Task instructions >>
Your output should be the records below, word for word and picture-free.

__________

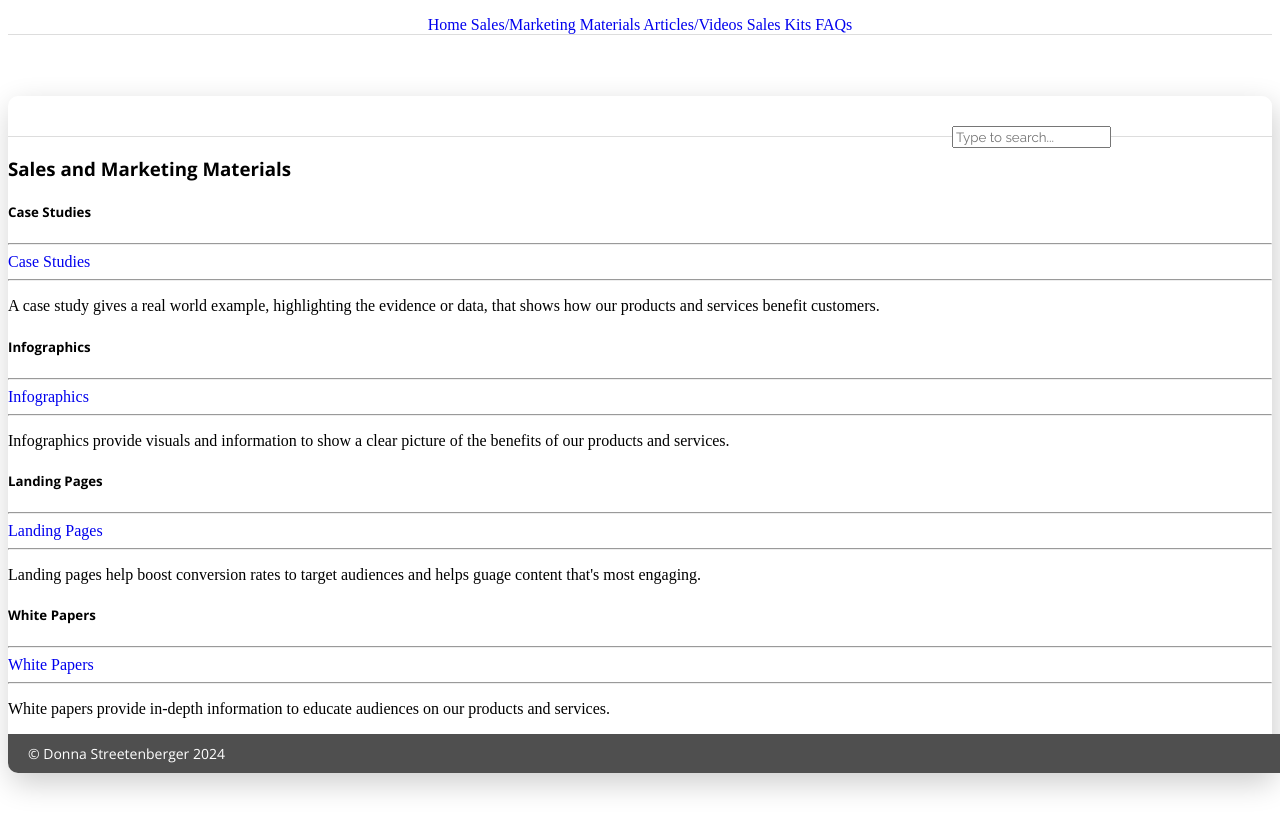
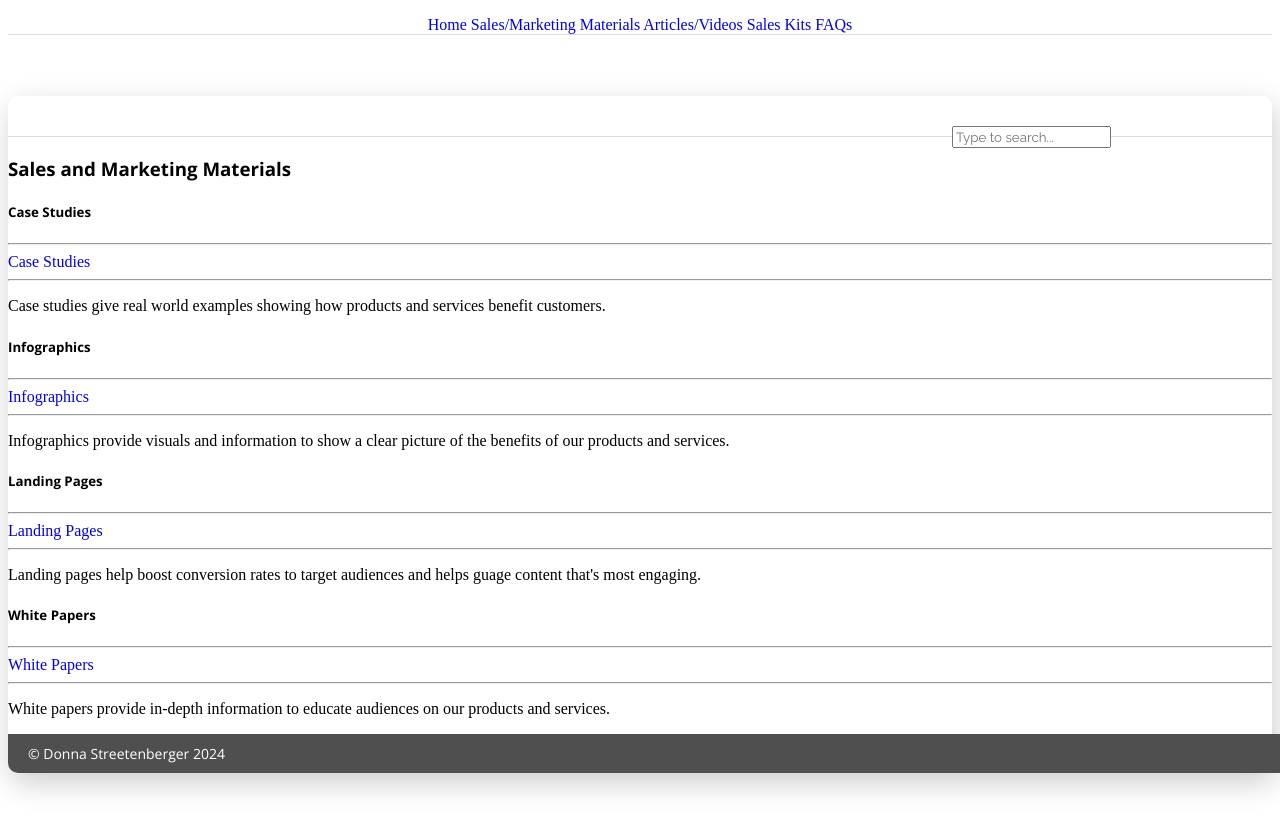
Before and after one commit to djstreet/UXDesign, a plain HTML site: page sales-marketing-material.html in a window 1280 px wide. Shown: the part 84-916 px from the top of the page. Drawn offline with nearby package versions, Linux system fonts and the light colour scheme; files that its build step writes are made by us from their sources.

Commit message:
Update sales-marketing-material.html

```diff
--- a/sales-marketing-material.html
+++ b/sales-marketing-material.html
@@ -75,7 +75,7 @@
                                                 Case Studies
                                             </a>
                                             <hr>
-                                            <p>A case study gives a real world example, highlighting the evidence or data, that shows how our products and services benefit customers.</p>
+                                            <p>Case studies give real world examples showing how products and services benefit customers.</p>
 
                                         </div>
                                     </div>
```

__________

Answer below >>
Before and after one commit to djstreet/UXDesign, a plain HTML site: page sales-marketing-material.html in a window 1280 px wide. Shown: the part 84-916 px from the top of the page. Drawn offline with nearby package versions, Linux system fonts and the light colour scheme; files that its build step writes are made by us from their sources.

Commit message:
Update sales-marketing-material.html

```diff
--- a/sales-marketing-material.html
+++ b/sales-marketing-material.html
@@ -75,7 +75,7 @@
                                                 Case Studies
                                             </a>
                                             <hr>
-                                            <p>A case study gives a real world example, highlighting the evidence or data, that shows how our products and services benefit customers.</p>
+                                            <p>Case studies give real world examples showing how products and services benefit customers.</p>
 
                                         </div>
                                     </div>
```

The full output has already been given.